** AIM OF THE TASK **
If a line in the entries contains the word "link", list it.

*** Block opens ***

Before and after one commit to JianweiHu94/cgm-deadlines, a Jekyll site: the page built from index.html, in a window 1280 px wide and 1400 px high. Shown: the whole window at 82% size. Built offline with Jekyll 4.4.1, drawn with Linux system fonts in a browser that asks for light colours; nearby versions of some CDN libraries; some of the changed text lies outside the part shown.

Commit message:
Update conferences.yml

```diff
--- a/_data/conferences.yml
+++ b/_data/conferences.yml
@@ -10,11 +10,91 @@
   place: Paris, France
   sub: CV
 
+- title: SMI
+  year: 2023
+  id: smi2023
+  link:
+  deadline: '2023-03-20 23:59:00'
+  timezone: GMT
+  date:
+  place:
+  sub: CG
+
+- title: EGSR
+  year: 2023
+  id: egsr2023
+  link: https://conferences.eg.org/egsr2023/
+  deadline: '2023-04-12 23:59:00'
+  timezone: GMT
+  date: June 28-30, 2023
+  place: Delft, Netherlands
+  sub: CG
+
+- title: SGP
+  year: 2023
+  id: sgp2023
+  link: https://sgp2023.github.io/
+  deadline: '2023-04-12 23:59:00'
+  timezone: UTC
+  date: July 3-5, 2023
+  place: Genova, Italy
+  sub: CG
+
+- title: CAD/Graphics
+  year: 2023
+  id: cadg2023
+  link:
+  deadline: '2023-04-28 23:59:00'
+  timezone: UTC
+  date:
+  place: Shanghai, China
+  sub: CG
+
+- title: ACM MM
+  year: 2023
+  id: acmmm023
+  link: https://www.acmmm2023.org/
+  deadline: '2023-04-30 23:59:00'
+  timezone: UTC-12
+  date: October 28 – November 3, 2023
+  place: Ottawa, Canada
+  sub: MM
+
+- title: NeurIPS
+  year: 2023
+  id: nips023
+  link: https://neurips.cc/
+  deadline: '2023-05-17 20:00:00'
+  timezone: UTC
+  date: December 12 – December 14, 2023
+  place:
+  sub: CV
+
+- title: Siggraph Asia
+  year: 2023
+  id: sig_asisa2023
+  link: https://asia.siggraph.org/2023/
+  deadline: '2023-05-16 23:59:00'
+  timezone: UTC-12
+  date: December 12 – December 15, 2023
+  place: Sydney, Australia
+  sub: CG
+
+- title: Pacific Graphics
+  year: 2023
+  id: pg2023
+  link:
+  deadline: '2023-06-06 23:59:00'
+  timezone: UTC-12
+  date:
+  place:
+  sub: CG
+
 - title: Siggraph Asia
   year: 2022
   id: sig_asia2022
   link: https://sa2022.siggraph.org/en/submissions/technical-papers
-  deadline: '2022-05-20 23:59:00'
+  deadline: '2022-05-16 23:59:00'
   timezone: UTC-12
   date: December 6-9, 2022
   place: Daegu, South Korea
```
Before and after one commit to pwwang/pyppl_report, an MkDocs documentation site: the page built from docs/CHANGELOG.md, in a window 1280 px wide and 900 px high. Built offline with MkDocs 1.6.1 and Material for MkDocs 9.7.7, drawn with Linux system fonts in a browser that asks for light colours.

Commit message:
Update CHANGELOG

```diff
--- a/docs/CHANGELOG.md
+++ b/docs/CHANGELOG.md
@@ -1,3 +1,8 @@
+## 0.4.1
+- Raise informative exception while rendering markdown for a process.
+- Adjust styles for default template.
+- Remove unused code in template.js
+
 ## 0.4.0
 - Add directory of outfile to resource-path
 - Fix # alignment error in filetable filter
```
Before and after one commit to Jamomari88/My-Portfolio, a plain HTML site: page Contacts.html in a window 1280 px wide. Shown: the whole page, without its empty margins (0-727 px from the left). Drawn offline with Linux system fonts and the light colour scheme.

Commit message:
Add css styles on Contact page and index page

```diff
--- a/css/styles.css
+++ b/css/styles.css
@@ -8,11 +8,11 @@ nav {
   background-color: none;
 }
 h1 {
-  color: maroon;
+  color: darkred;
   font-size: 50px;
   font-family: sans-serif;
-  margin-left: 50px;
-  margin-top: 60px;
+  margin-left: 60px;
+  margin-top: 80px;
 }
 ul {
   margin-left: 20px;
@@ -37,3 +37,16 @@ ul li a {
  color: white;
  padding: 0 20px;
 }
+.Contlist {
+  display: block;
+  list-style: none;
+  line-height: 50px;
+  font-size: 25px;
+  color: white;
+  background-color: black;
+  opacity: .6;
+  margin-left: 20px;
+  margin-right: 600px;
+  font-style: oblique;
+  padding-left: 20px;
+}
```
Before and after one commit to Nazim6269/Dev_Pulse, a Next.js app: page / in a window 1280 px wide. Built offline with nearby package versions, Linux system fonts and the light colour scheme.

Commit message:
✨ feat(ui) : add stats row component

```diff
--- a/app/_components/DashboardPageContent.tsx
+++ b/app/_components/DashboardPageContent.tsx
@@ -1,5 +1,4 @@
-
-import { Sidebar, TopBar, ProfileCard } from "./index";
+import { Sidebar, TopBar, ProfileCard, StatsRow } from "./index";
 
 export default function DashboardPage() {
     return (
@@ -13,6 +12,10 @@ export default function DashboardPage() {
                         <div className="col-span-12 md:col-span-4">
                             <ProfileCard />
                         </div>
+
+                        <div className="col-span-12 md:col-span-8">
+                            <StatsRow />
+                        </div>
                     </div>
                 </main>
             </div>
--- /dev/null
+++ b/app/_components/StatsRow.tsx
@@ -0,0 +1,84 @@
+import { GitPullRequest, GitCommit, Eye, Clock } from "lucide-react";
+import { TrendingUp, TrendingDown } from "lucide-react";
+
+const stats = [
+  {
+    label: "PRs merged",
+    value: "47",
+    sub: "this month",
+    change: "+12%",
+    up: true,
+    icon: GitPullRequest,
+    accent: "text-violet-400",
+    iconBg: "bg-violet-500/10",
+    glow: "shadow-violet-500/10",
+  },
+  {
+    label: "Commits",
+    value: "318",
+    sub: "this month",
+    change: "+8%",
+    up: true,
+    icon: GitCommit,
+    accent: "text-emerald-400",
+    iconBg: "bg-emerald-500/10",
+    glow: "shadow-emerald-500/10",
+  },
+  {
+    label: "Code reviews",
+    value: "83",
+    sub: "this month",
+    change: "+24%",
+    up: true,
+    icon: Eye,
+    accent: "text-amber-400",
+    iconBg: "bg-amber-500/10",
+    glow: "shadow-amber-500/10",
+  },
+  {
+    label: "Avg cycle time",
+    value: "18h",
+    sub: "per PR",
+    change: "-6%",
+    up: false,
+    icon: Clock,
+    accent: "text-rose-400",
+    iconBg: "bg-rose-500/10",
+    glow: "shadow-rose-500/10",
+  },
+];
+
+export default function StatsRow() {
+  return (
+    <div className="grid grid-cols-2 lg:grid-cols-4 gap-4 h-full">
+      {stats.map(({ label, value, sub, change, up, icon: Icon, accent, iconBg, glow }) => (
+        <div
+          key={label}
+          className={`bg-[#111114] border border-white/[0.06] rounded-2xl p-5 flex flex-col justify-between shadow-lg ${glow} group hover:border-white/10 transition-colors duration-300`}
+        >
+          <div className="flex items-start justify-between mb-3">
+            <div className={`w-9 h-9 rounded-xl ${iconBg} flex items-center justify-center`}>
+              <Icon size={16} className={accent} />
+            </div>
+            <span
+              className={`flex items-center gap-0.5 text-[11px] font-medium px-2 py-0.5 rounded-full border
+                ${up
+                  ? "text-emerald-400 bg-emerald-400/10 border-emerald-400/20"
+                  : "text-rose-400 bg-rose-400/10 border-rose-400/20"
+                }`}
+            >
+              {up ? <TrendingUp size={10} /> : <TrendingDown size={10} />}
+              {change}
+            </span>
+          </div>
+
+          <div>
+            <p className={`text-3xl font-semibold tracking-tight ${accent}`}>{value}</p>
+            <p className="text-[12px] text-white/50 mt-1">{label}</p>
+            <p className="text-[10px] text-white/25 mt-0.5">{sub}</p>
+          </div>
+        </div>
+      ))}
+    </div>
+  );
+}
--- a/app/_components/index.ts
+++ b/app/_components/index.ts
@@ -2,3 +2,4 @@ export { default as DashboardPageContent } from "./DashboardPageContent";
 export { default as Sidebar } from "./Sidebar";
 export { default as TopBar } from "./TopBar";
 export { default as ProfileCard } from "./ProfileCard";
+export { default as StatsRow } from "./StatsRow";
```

*** Block closes ***

** THE ANSWER **
+  link:
+  link: https://conferences.eg.org/egsr2023/
+  link: https://sgp2023.github.io/
+  link:
+  link: https://www.acmmm2023.org/
+  link: https://neurips.cc/
+  link: https://asia.siggraph.org/2023/
+  link:
   link: https://sa2022.siggraph.org/en/submissions/technical-papers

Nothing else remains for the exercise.